  3555. "Wow! wow! wow!"
  3556. Wrap their old limbs with sombre ivy twine.
  3557. Wrapped round with thought, content to watch and dream.
  3558. Wraps her moist arms, seas, rivers, lakes, and fountains.
  3559. Wrapt in the old miasmal mist.
  3560. Wrecked, solitary, here.
  3561. "Wring her pillow-cases."
  3562. Writ in my psalter.
  3563. W'y, rain's my choice.
  3564. Y one who framed me. Or the one who penned Him.
  3565. Ye have done it unto Me.
  3566. Ye know on earth, and all ye need to know."
  3567. Ye old mule.
  3568. Yea, beds for all who come.
  3569. Yea, though I'm sorry for thee.
  3570. Yea, turn back awhile to thy travail whence the Gods stood aloof to behold?
  3571. Yer lie!
  3572. "Yes, dear! they are all at home!"
  3573. Yet am I still inviolate to you.
  3574. Yet far, far dearer were the name of Friend.
  3575. Yet fell; remember, and fear to transgress.
  3576. Yet have I been a foster.
  3577. Yet I failed to become any fatter!"
  3578. yet live in other bodies.
  3579. Yet the language so lovely! like the dyes from gas-tar.
  3580. Yet this is you.
  3581. Yet 'tis the weakness of a virtuous mind.
  3582. Yet will I love her till I die.
  3583. Yield to the strait allure of simple things.
  3584. Yit than I sall begyne yow for to pleis.
  3585. Yo-ho-ho, and a bottle of rum!
  3586. Yon band of black, belated crows still frets the evening air.

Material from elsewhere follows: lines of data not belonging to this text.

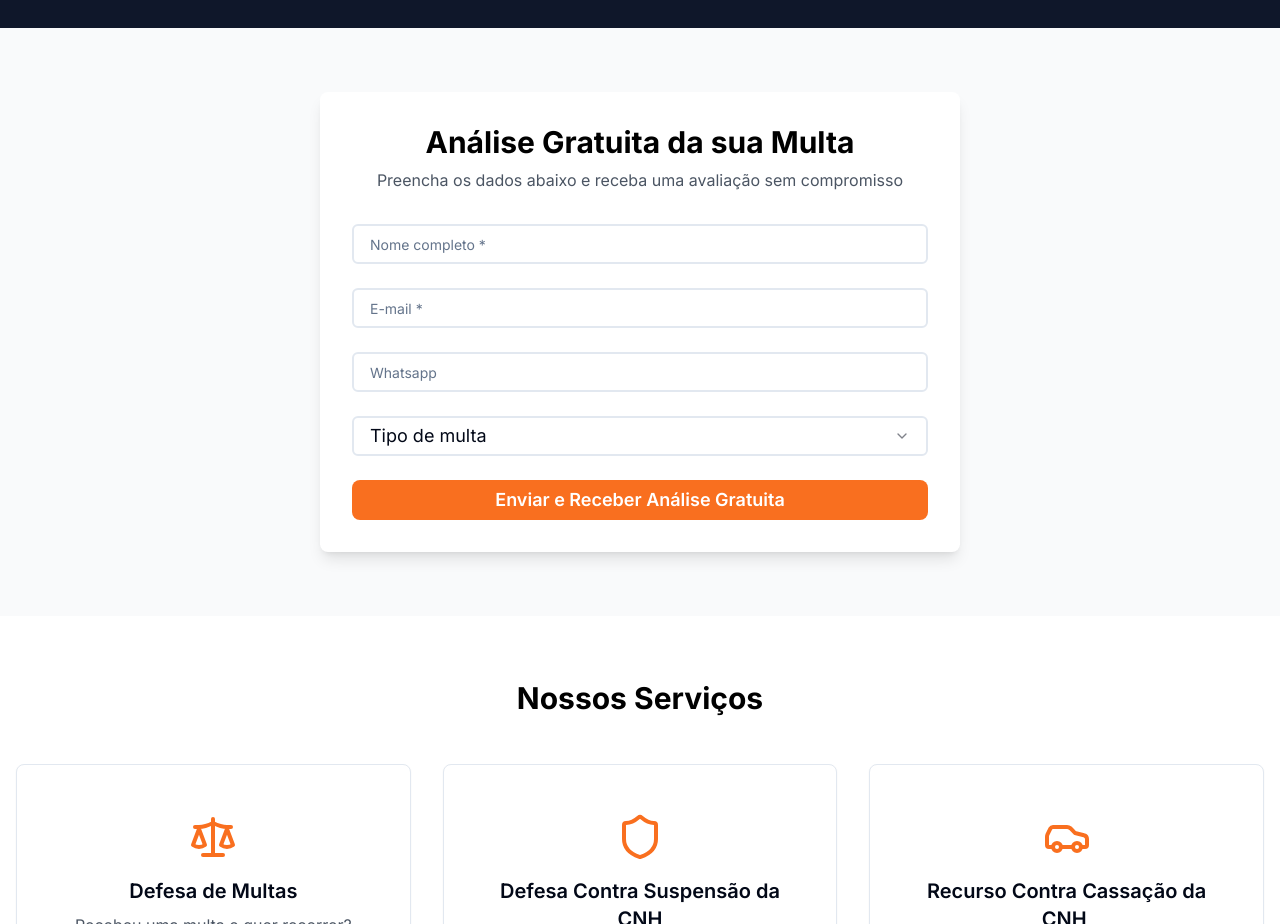
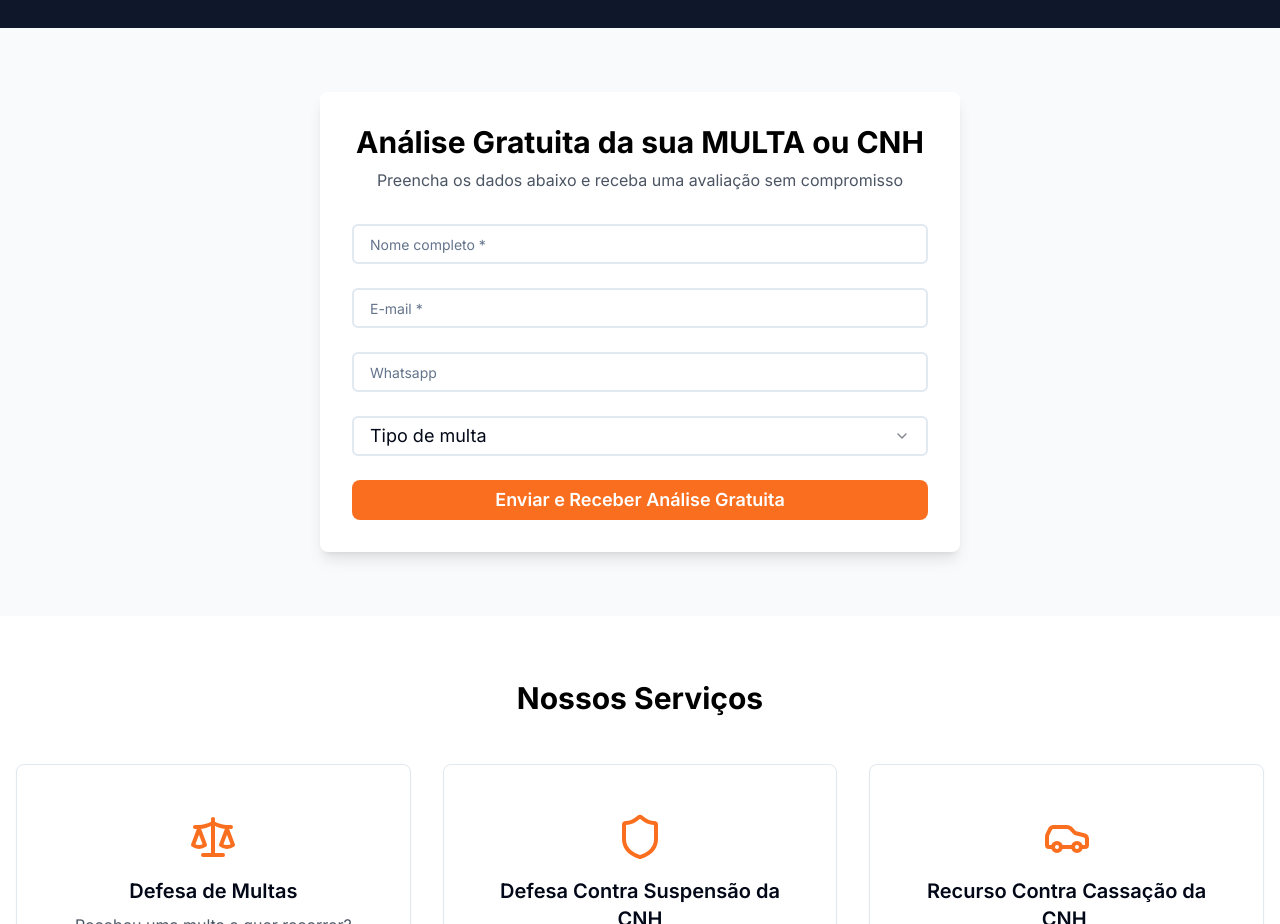
Before and after one commit to brendonalcantara97/multa-lead-flow, a React (Vite) app: page / in a window 1280 px wide. Shown: the part 980-1904 px from the top of the page. Built offline with nearby package versions, Linux system fonts and the light colour scheme.

Commit message:
Visual edit in Lovable
Edited UI in Lovable

```diff
--- a/src/pages/Index.tsx
+++ b/src/pages/Index.tsx
@@ -430,9 +430,7 @@ const Index = () => {
       <section id="form-section" className="py-16 bg-gray-50">
         <div className="container mx-auto px-4 max-w-2xl">
           <div className="bg-white p-8 rounded-lg shadow-lg">
-            <h2 className="text-3xl font-bold text-center text-black mb-2">
-              Análise Gratuita da sua Multa
-            </h2>
+            <h2 className="text-3xl font-bold text-center text-black mb-2">Análise Gratuita da sua MULTA ou CNH</h2>
             <p className="text-center text-gray-600 mb-8">
               Preencha os dados abaixo e receba uma avaliação sem compromisso
             </p>
```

  3587. You are dead they shall not look upon your like again.
  3588. You are our female shame and sunburst strength.
  3589. You can love and think, and the Earth cannot!"
  3590. You copper-sulphate blue-bird!
  3591. "You didn't visit Little Tooting?!!"
  3592. you do peruse the rest.
  3593. you escaped?
  3594. You have spoken your message and earned your rest.
  3595. You have your choice, so which way round?
  3596. you hew form truly
  3597. You know where.
  3598. You loved when all was young.
  3599. You may for ever tarry.
  3600. You may then lyve in joye perdurably."
  3601. You merit more; nor could my love do less.
  3602. You might as well live.
  3603. You must be proud, if you'll be wise.
  3604. You must bear all the venom of his tooth!
  3605. You shall be true to them who'are false to you'."
  3606. You shall never remain in Thermopylæ."
  3607. You still may love: the sweetest thing on Earth.
  3608. You through the flame.
  3609. You vermifuge.
  3610. You wanted, harder than death, ampersand
  3611. You'll find me, boys, where my handkerchief is flyin' at half-mast."
  3612. You'll never forget the mademoiselle, hinky dinky, parlee-voo.
  3613. You'll never know.
  3614. Your blood can listen, every time.
  3615. your Cownsil's muddying Lyes?
  3616. Your faults had made me love you more.
  3617. your inaccessible shrine.
  3618. you're killing me
  3619. Yours is a lower, and a happier star!
  3620. Youths a stuffe will not endure.
  3621. you've all our lives to praise the rest.
  3622. –But a locked door.